In January 2022 I get a call from Jay–“Mike, our school building partner, buildOn, told me we may be able to build a school in Senegal starting in mid-March–are you in? I want to get this done ASAP to build momentum and make up for lost time due to COVID-19–so that we can then do the next builds in Malawi & Guatemala.” This is a man with a vision–he was planning for Senegal to get done as a path to the next two!
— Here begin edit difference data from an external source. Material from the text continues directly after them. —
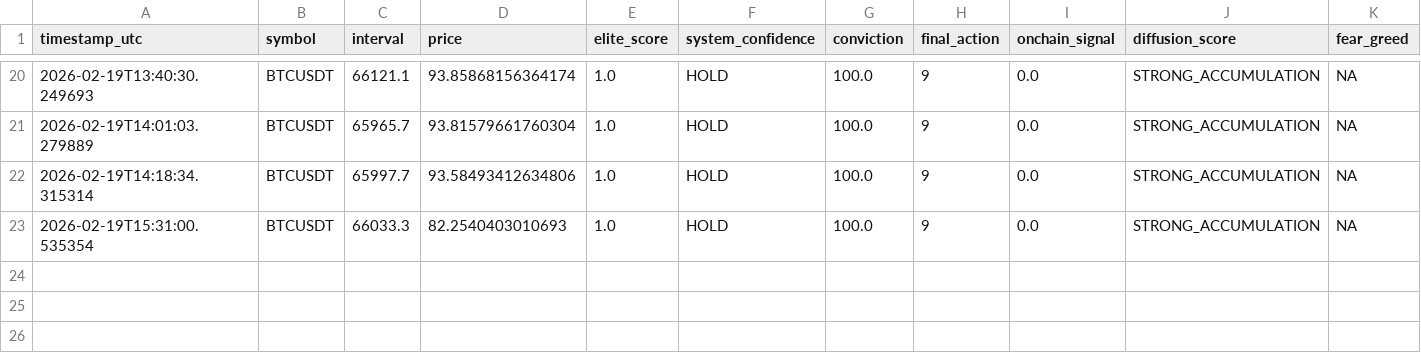
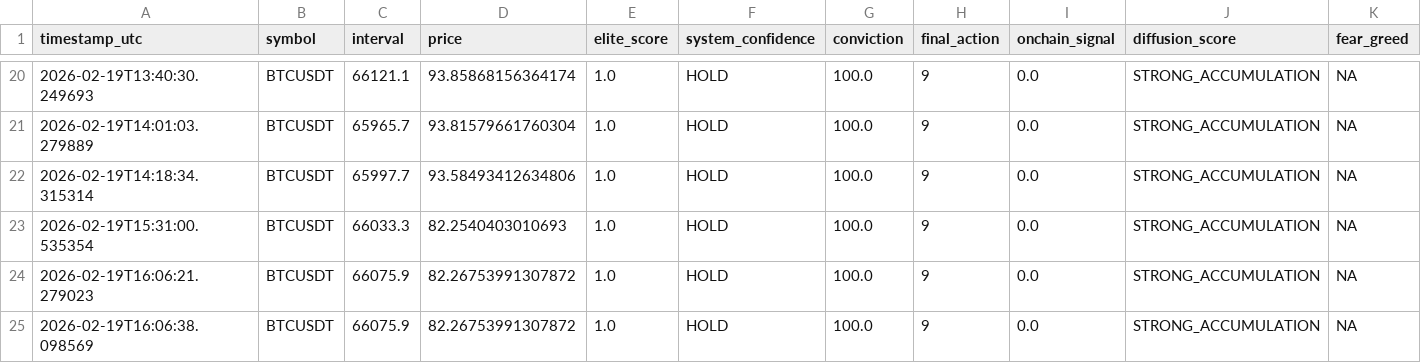
Before and after one commit to oftam/alpha-stack-pro, a CSV file: elite_audit_log.csv, drawn as a sheet; only a part is shown, gaps mark what is left out; rows hold the shown columns only; the diff names each change by its address in the sheet, - before the commit and + after, or states it on an @@ line.

```diff
--- a/elite_audit_log.csv
+++ b/elite_audit_log.csv
+row 24: 2026-02-19T16:06:21.279023 | BTCUSDT | 66075.9 | 82.26753991307872 | 1.0 | HOLD | 100.0 | 9 | 0.0 | STRONG_ACCUMULATION | NA
+row 25: 2026-02-19T16:06:38.098569 | BTCUSDT | 66075.9 | 82.26753991307872 | 1.0 | HOLD | 100.0 | 9 | 0.0 | STRONG_ACCUMULATION | NA
```
Also changed, not shown: 1 other file.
I loved it and said, “Let’s do it!”.
Only two months later, after countless vaccinations, multiple COVID tests & the promise of 2-3 tests more before we arrived to & during our time in the village–we met at JFK on a Friday night for our flight to Dakar.
Three days later, after receiving our names in Wolof (mine was “DIEN GAI”) along with valuable language/cultural instruction, we arrived in the community of Nguiddine Keur Sara in the Fatick region of Senegal accompanied by two translators, and were met by galloping horses, pick-up trucks with cheering children, and a parade of dancing women and children. There were drums & local dance moves, and a ceremony in honor of the school groundbreaking. The whole community (I would estimate 200+ adults, with 150+ children were at this celebration) then signed a covenant to build the school with us, and we delivered speeches of thanks in response to their speeches of welcome and thanks, putting the first shovels in alongside the Village chief, village imam, and women leaders.
Our Days in Nguiddine Keur Sara Village
Over the rest of the week, we connected deeply with members of the community–a community without electricity or running water. We slept on the floor in a grain shed adjacent to their homes under a mosquito net (normally we would have stayed in their homes but to protect them from COVID-19, we stayed in the grain shed), walked through their fields, played soccer with their children (and I even taught them how to play some card games), danced to Senegalese music, and worked hand in hand with them, day in and day out, for five hours per day in 109 degree heat.
Days started with stretching and that led to brick-making, cement mixing, digging the foundations of the school and the latrines, and more. Like Jordan experienced in Nepal, we wore work gloves and earned blisters, while the community worked with their bare hands (with no blisters)!
Each afternoon we spent on cultural exchanges–meeting the Village Chief and elders, meeting the representatives of the women, meeting the principal & teachers, learning how to prepare millet, learning how to build a chicken coop, tame a bull, and just hanging out with the kids and their animals–donkeys, sheep, chickens, roosters.
My takeaways were like what Jordan experienced in Nepal. First, WOMEN RULE!!!!–the Senegalese women, dressed to kill, often with babies hanging from their arms (and breasts), outworked the men–mixing and carrying cement, rallying the men to work longer and harder, and dancing at the work site.
The second key takeaway was–something that should be obvious to all–that money and material things do not bring happiness (though your donations do help build a school!). This community had very few things, yet they had everything they needed and were very happy. The only thing they lacked easy access to was “education”–with their kids walking 5 miles to school in some cases, and in other cases having classes in a thatched hut.
When it was time to say our goodbyes, the whole community again came together to dance and sing, and we all shed many tears that will bind us together forever. The world is a small place and while I arrived to give, I received far more in return–happiness and fulfillment that cannot be described.
I pray that with the support of Team Dayā and our generous donors–you and others like you–Senegal was only my first school–Malawi, Nicaragua and Guatemala here we come. I can’t wait to get started with your help!